## [PROBLEM TO WORK ON]
An exact reprint of every record below is required, with the pictures left out.

- - - - - - -

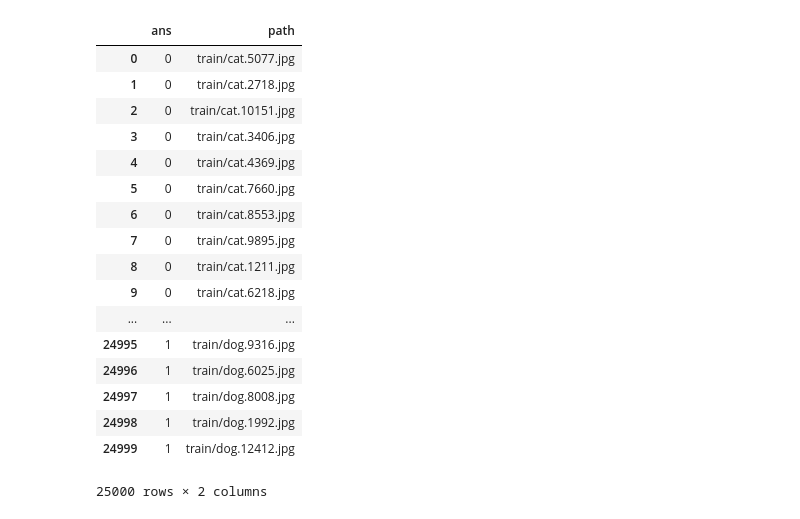
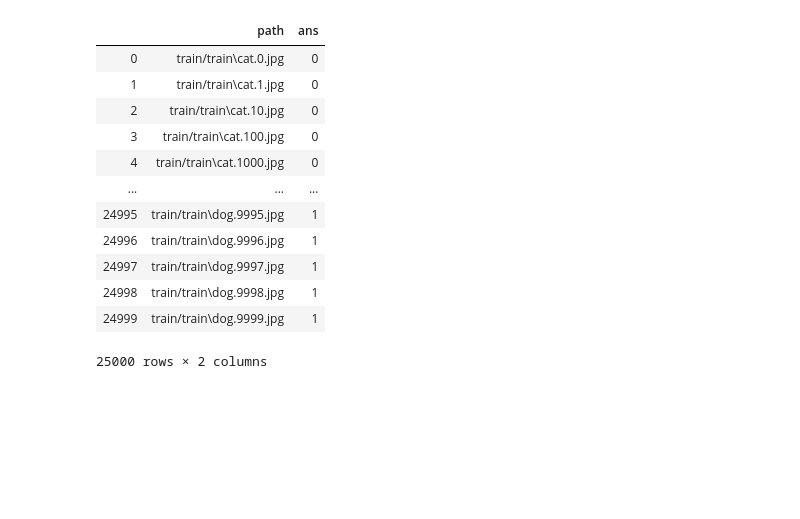
Before and after one commit to Elwing-Chou/ML1019, a Jupyter notebook: transfer_learning.ipynb, the cells around one changed output. Saved outputs shown, nothing was run; the diff lists cells and outputs as text; code cells hidden in the pictures; blank space fills up the shorter version.

```diff
--- a/transfer_learning.ipynb
+++ b/transfer_learning.ipynb
@@ -1,31 +1,26 @@
 # %%
 import glob
 import pandas as pd
-catfn = glob.glob("train/cat.*.jpg")
-dogfn = glob.glob("train/dog.*.jpg")
-catans = [0] * len(catfn)
-dogans = [1] * len(dogfn)
+catf = glob.glob("train/train/cat.*.jpg")
+catans = [0] * len(catf)
+dogf = glob.glob("train/train/dog.*.jpg")
+dogans = [1] * len(dogf)
 df = pd.DataFrame({
-    "path":catfn + dogfn,
+    "path":catf + dogf,
     "ans":catans + dogans
 })
 df
 # %% [output]
-|  | ans | path |
-| 0 | 0 | train/cat.5077.jpg |
-| 1 | 0 | train/cat.2718.jpg |
-| 2 | 0 | train/cat.10151.jpg |
-| 3 | 0 | train/cat.3406.jpg |
-| 4 | 0 | train/cat.4369.jpg |
-| 5 | 0 | train/cat.7660.jpg |
-| 6 | 0 | train/cat.8553.jpg |
-| 7 | 0 | train/cat.9895.jpg |
-| 8 | 0 | train/cat.1211.jpg |
-| 9 | 0 | train/cat.6218.jpg |
+|  | path | ans |
+| 0 | train/train\cat.0.jpg | 0 |
+| 1 | train/train\cat.1.jpg | 0 |
+| 2 | train/train\cat.10.jpg | 0 |
+| 3 | train/train\cat.100.jpg | 0 |
+| 4 | train/train\cat.1000.jpg | 0 |
 | ... | ... | ... |
-| 24995 | 1 | train/dog.9316.jpg |
-| 24996 | 1 | train/dog.6025.jpg |
-| 24997 | 1 | train/dog.8008.jpg |
-| 24998 | 1 | train/dog.1992.jpg |
-| 24999 | 1 | train/dog.12412.jpg |
+| 24995 | train/train\dog.9995.jpg | 1 |
+| 24996 | train/train\dog.9996.jpg | 1 |
+| 24997 | train/train\dog.9997.jpg | 1 |
+| 24998 | train/train\dog.9998.jpg | 1 |
+| 24999 | train/train\dog.9999.jpg | 1 |
 25000 rows × 2 columns
```
Also changed, not shown: parts of 19 cells of this notebook.
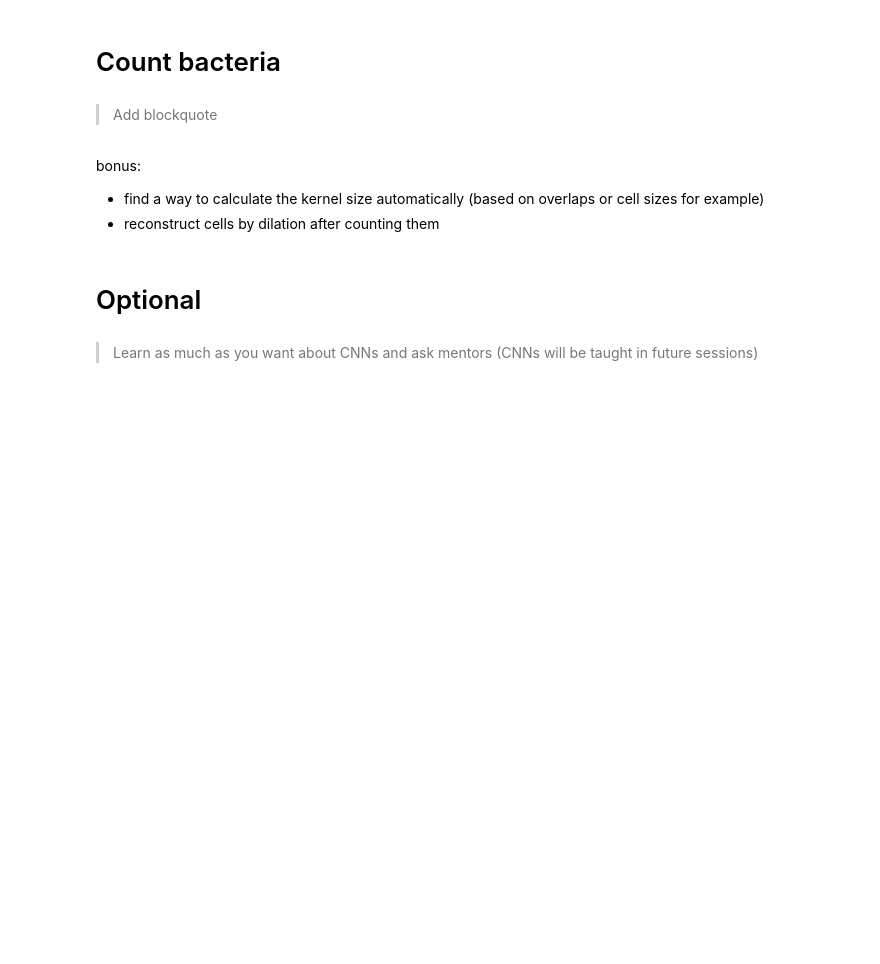
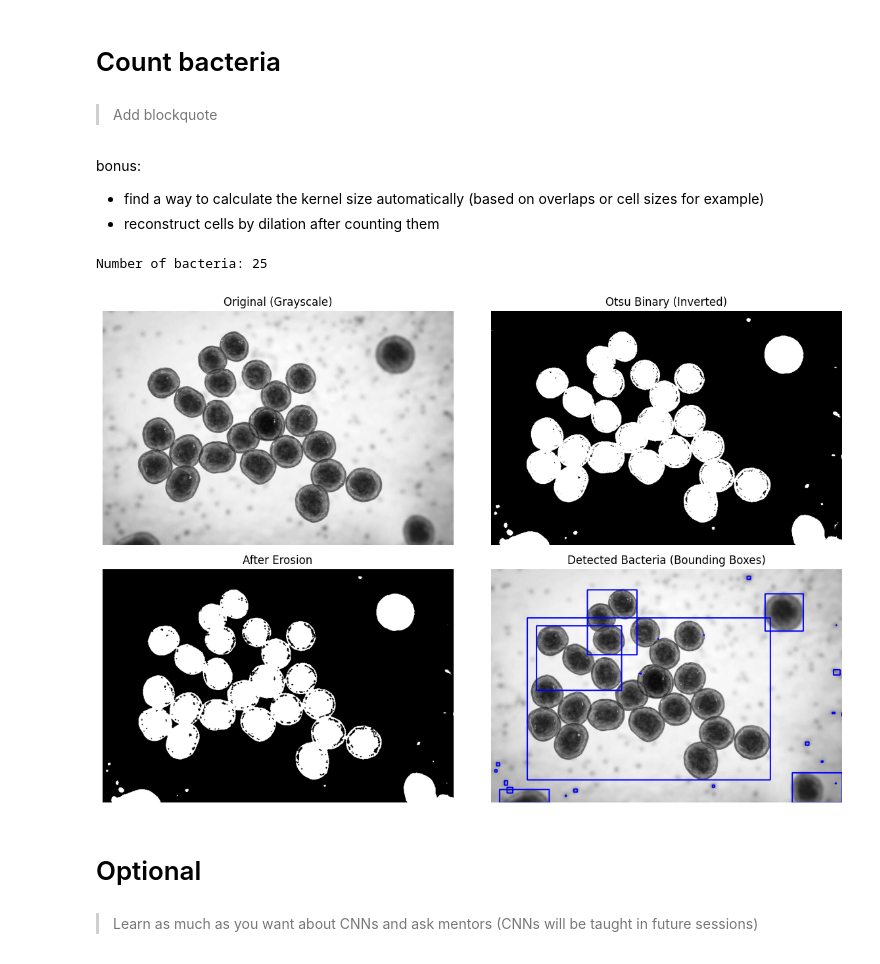
Before and after one commit to zahrajavanbakhsh/AI2025, a Jupyter notebook: week2/tasks.ipynb, the cells around one changed output. Drawn from its saved outputs; the diff is of its cells as text; code cells hidden in the pictures; blank space fills up the shorter version.

```diff
--- a/week2/tasks.ipynb
+++ b/week2/tasks.ipynb
@@ -123,3 +123,57 @@ binary = cv2.bitwise_not(binary)
+# %%
+# Load image (grayscale)
+img = cv2.imread("bacteria.jpg", cv2.IMREAD_GRAYSCALE)
+
+# Otsu thresholding
+_, binary = cv2.threshold(img, 0, 255, cv2.THRESH_BINARY + cv2.THRESH_OTSU)
+
+# Flip the colors (for morphology)
+binary = cv2.bitwise_not(binary)
+
+# Erosion to remove small noise
+kernel = cv2.getStructuringElement(cv2.MORPH_ELLIPSE, (3,3))
+eroded = cv2.erode(binary, kernel, iterations=1)
+
+# Connected component analysis
+num_labels, labels, stats, centroids = cv2.connectedComponentsWithStats(eroded)
+
+# Print the number of components (excluding background)
+print("Number of bacteria:", num_labels - 1)
+
+# Draw results (Boxes around bacteria)
+output = cv2.cvtColor(img, cv2.COLOR_GRAY2BGR)
+for i in range(1, num_labels):
+    x, y, w, h, area = stats[i]
+    cv2.rectangle(output, (x, y), (x+w, y+h), (0, 0, 255), 2)
+
+# Display results
+plt.figure(figsize=(12,8))
+
+plt.subplot(2,2,1)
+plt.imshow(img, cmap='gray')
+plt.title("Original (Grayscale)")
+plt.axis("off")
+
+plt.subplot(2,2,2)
+plt.imshow(binary, cmap='gray')
+plt.title("Otsu Binary (Inverted)")
+plt.axis("off")
+
+plt.subplot(2,2,3)
+plt.imshow(eroded, cmap='gray')
+plt.title("After Erosion")
+plt.axis("off")
+
+plt.subplot(2,2,4)
+plt.imshow(output)
+plt.title("Detected Bacteria (Bounding Boxes)")
+plt.axis("off")
+
+plt.tight_layout()
+plt.show()
+# %% [output]
+Number of bacteria: 25
+[figure, added]
 # %% [markdown]
 # Optional
 # %% [markdown]
```
Also changed, not shown: parts of 2 cells of this notebook.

- - - - - - -

## [THE ANSWER]
Before and after one commit to Elwing-Chou/ML1019, a Jupyter notebook: transfer_learning.ipynb, the cells around one changed output. Saved outputs shown, nothing was run; the diff lists cells and outputs as text; code cells hidden in the pictures; blank space fills up the shorter version.

```diff
--- a/transfer_learning.ipynb
+++ b/transfer_learning.ipynb
@@ -1,31 +1,26 @@
 # %%
 import glob
 import pandas as pd
-catfn = glob.glob("train/cat.*.jpg")
-dogfn = glob.glob("train/dog.*.jpg")
-catans = [0] * len(catfn)
-dogans = [1] * len(dogfn)
+catf = glob.glob("train/train/cat.*.jpg")
+catans = [0] * len(catf)
+dogf = glob.glob("train/train/dog.*.jpg")
+dogans = [1] * len(dogf)
 df = pd.DataFrame({
-    "path":catfn + dogfn,
+    "path":catf + dogf,
     "ans":catans + dogans
 })
 df
 # %% [output]
-|  | ans | path |
-| 0 | 0 | train/cat.5077.jpg |
-| 1 | 0 | train/cat.2718.jpg |
-| 2 | 0 | train/cat.10151.jpg |
-| 3 | 0 | train/cat.3406.jpg |
-| 4 | 0 | train/cat.4369.jpg |
-| 5 | 0 | train/cat.7660.jpg |
-| 6 | 0 | train/cat.8553.jpg |
-| 7 | 0 | train/cat.9895.jpg |
-| 8 | 0 | train/cat.1211.jpg |
-| 9 | 0 | train/cat.6218.jpg |
+|  | path | ans |
+| 0 | train/train\cat.0.jpg | 0 |
+| 1 | train/train\cat.1.jpg | 0 |
+| 2 | train/train\cat.10.jpg | 0 |
+| 3 | train/train\cat.100.jpg | 0 |
+| 4 | train/train\cat.1000.jpg | 0 |
 | ... | ... | ... |
-| 24995 | 1 | train/dog.9316.jpg |
-| 24996 | 1 | train/dog.6025.jpg |
-| 24997 | 1 | train/dog.8008.jpg |
-| 24998 | 1 | train/dog.1992.jpg |
-| 24999 | 1 | train/dog.12412.jpg |
+| 24995 | train/train\dog.9995.jpg | 1 |
+| 24996 | train/train\dog.9996.jpg | 1 |
+| 24997 | train/train\dog.9997.jpg | 1 |
+| 24998 | train/train\dog.9998.jpg | 1 |
+| 24999 | train/train\dog.9999.jpg | 1 |
 25000 rows × 2 columns
```
Also changed, not shown: parts of 19 cells of this notebook.
Before and after one commit to zahrajavanbakhsh/AI2025, a Jupyter notebook: week2/tasks.ipynb, the cells around one changed output. Drawn from its saved outputs; the diff is of its cells as text; code cells hidden in the pictures; blank space fills up the shorter version.

```diff
--- a/week2/tasks.ipynb
+++ b/week2/tasks.ipynb
@@ -123,3 +123,57 @@ binary = cv2.bitwise_not(binary)
+# %%
+# Load image (grayscale)
+img = cv2.imread("bacteria.jpg", cv2.IMREAD_GRAYSCALE)
+
+# Otsu thresholding
+_, binary = cv2.threshold(img, 0, 255, cv2.THRESH_BINARY + cv2.THRESH_OTSU)
+
+# Flip the colors (for morphology)
+binary = cv2.bitwise_not(binary)
+
+# Erosion to remove small noise
+kernel = cv2.getStructuringElement(cv2.MORPH_ELLIPSE, (3,3))
+eroded = cv2.erode(binary, kernel, iterations=1)
+
+# Connected component analysis
+num_labels, labels, stats, centroids = cv2.connectedComponentsWithStats(eroded)
+
+# Print the number of components (excluding background)
+print("Number of bacteria:", num_labels - 1)
+
+# Draw results (Boxes around bacteria)
+output = cv2.cvtColor(img, cv2.COLOR_GRAY2BGR)
+for i in range(1, num_labels):
+    x, y, w, h, area = stats[i]
+    cv2.rectangle(output, (x, y), (x+w, y+h), (0, 0, 255), 2)
+
+# Display results
+plt.figure(figsize=(12,8))
+
+plt.subplot(2,2,1)
+plt.imshow(img, cmap='gray')
+plt.title("Original (Grayscale)")
+plt.axis("off")
+
+plt.subplot(2,2,2)
+plt.imshow(binary, cmap='gray')
+plt.title("Otsu Binary (Inverted)")
+plt.axis("off")
+
+plt.subplot(2,2,3)
+plt.imshow(eroded, cmap='gray')
+plt.title("After Erosion")
+plt.axis("off")
+
+plt.subplot(2,2,4)
+plt.imshow(output)
+plt.title("Detected Bacteria (Bounding Boxes)")
+plt.axis("off")
+
+plt.tight_layout()
+plt.show()
+# %% [output]
+Number of bacteria: 25
+[figure, added]
 # %% [markdown]
 # Optional
 # %% [markdown]
```
Also changed, not shown: parts of 2 cells of this notebook.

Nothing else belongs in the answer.